● Extracted entries
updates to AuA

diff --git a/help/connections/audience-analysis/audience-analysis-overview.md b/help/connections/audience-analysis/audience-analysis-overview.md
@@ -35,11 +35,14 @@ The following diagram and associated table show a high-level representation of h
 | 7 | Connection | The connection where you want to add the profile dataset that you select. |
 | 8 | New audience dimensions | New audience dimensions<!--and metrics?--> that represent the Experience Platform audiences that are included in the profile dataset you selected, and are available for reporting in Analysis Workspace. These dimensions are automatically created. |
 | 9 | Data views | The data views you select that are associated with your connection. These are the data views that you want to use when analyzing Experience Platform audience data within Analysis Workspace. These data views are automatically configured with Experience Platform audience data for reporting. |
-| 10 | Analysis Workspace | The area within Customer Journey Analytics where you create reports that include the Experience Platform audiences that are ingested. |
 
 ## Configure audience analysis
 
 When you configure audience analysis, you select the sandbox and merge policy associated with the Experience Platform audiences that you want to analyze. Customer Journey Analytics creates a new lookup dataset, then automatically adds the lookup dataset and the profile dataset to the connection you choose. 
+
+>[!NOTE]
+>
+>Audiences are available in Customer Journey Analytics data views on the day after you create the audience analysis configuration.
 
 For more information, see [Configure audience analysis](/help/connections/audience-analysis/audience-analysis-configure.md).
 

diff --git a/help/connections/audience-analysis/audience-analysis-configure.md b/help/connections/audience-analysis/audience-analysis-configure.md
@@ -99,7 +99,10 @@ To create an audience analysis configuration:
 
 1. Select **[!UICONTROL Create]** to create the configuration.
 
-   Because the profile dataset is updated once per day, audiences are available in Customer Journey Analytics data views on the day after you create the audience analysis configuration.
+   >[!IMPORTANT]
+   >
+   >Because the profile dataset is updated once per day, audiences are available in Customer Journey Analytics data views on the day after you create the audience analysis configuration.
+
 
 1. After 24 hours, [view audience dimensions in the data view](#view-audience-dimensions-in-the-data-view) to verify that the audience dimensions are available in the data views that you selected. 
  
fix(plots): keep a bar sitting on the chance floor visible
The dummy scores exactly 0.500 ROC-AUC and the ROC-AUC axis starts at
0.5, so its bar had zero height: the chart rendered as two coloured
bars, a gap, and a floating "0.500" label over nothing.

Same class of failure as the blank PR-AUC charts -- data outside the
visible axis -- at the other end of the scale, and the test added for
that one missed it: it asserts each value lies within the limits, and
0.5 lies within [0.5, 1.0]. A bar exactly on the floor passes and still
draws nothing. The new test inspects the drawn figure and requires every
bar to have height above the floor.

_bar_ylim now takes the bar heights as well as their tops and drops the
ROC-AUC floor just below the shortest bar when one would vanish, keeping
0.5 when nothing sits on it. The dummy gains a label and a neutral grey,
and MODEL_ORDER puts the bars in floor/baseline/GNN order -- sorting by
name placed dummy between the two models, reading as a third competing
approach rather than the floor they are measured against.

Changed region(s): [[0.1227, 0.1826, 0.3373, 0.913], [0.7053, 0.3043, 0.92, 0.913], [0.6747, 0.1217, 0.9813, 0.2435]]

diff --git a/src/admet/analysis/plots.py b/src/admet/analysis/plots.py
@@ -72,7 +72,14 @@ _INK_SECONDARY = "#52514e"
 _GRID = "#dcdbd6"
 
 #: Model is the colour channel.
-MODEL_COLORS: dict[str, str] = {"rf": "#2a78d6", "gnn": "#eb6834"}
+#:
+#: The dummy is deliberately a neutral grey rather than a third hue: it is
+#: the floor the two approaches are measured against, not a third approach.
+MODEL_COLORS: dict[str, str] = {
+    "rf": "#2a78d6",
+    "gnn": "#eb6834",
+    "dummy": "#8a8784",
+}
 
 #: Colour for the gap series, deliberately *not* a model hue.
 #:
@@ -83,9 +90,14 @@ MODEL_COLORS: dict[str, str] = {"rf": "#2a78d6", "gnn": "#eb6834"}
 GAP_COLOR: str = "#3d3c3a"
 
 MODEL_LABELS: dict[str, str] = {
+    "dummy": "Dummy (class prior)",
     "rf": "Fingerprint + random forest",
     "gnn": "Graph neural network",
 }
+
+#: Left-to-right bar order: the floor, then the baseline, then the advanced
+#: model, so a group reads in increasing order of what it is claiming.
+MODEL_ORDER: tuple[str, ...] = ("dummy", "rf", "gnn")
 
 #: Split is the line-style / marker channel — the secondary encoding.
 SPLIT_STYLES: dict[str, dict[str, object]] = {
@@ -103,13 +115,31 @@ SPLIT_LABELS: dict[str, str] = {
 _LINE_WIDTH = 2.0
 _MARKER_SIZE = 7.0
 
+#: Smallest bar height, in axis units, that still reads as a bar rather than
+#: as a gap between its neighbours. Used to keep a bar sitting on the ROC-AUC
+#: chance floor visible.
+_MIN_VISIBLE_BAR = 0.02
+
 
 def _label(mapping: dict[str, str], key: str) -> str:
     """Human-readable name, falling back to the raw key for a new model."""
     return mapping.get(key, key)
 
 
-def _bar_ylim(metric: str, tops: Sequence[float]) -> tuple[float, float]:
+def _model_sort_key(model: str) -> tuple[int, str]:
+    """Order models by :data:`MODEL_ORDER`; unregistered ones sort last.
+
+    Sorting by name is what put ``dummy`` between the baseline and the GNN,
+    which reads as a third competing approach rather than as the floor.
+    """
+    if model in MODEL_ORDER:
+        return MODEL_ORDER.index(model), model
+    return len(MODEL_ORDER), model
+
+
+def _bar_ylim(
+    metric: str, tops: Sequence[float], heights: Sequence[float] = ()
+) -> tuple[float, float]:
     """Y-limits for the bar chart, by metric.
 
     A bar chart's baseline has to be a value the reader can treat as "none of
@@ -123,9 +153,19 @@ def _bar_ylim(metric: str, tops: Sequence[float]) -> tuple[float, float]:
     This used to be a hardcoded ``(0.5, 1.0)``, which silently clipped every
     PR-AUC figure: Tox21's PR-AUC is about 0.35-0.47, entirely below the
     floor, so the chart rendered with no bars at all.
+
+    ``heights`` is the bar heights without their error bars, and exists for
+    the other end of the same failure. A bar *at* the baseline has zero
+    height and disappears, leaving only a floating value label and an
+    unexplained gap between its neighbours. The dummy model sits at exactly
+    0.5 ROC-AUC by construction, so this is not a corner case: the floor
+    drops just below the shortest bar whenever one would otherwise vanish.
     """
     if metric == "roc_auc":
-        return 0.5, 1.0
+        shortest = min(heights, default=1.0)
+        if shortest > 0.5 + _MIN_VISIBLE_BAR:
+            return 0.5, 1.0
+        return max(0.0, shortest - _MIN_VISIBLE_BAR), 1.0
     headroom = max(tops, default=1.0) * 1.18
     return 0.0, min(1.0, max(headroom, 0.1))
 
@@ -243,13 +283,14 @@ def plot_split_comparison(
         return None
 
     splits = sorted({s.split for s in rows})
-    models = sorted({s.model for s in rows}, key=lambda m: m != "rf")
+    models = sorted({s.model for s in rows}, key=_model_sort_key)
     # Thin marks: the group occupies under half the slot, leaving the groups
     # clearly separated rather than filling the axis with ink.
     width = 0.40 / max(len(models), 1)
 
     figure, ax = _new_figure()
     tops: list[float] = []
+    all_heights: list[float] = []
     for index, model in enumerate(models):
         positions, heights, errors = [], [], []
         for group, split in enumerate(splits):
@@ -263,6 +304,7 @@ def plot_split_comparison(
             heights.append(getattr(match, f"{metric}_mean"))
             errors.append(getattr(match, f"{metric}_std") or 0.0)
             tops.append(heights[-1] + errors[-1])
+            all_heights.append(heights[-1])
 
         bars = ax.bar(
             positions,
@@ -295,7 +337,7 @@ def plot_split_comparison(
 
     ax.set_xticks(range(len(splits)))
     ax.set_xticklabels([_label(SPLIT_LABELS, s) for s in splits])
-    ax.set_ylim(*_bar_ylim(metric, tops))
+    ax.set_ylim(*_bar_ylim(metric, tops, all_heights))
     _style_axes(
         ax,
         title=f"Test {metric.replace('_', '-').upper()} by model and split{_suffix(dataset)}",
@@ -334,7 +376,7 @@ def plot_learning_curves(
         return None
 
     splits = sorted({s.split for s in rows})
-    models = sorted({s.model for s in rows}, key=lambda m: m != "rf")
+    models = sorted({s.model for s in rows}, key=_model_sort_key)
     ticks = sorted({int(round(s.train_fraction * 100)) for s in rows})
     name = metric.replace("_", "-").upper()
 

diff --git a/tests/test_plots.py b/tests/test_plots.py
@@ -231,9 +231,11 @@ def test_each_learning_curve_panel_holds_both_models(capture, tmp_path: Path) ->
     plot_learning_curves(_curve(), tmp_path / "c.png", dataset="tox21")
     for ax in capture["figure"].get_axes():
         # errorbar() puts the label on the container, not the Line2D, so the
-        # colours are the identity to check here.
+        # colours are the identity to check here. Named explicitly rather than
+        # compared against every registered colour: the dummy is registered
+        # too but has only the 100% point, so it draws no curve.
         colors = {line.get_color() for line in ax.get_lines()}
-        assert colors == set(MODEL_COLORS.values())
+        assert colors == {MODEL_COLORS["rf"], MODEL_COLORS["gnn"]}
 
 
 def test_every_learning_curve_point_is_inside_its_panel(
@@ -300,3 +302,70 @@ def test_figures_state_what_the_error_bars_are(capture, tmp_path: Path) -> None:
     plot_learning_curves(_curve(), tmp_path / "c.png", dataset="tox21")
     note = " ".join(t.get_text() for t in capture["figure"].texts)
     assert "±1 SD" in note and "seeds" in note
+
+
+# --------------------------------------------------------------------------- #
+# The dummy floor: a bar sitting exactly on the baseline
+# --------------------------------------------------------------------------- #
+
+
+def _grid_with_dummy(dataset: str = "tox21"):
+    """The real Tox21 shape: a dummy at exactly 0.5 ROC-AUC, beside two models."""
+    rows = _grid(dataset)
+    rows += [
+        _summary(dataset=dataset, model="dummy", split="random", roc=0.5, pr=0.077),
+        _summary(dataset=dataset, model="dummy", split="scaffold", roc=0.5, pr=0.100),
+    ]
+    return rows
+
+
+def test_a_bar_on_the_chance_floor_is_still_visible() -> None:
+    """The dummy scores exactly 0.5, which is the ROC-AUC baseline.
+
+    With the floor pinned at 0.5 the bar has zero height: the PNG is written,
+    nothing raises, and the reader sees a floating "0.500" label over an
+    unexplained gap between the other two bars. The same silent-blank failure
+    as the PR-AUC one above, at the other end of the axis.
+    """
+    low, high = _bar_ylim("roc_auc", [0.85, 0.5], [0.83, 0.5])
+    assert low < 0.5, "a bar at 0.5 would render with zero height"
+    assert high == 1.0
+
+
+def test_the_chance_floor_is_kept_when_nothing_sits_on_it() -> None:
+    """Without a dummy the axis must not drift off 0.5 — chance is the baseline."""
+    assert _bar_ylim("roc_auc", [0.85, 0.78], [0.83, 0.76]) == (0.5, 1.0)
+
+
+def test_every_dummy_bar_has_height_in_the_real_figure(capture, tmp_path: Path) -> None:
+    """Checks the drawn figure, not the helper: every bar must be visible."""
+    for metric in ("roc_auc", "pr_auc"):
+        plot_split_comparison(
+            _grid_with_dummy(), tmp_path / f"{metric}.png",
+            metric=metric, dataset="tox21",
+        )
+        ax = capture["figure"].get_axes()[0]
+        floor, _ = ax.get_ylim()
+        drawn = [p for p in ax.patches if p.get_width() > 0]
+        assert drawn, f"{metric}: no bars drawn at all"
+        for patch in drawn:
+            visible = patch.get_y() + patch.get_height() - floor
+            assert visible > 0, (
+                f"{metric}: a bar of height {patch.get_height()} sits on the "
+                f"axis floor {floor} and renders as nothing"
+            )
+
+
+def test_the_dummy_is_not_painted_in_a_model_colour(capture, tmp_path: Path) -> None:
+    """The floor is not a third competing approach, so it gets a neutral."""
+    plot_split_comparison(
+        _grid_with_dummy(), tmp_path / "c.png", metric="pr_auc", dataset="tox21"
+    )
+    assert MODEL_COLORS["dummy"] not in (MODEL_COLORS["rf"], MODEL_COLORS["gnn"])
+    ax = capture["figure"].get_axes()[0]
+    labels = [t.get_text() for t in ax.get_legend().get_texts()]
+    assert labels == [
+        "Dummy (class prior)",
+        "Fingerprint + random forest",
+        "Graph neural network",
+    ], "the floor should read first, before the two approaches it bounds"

● Task to complete
Using the material above, copy every line in which the string "dict" occurs.

● Response for this exercise
-MODEL_COLORS: dict[str, str] = {"rf": "#2a78d6", "gnn": "#eb6834"}
+MODEL_COLORS: dict[str, str] = {
@@ -83,9 +90,14 @@ MODEL_COLORS: dict[str, str] = {"rf": "#2a78d6", "gnn": "#eb6834"}
 MODEL_LABELS: dict[str, str] = {
 SPLIT_STYLES: dict[str, dict[str, object]] = {
@@ -103,13 +115,31 @@ SPLIT_LABELS: dict[str, str] = {
 def _label(mapping: dict[str, str], key: str) -> str:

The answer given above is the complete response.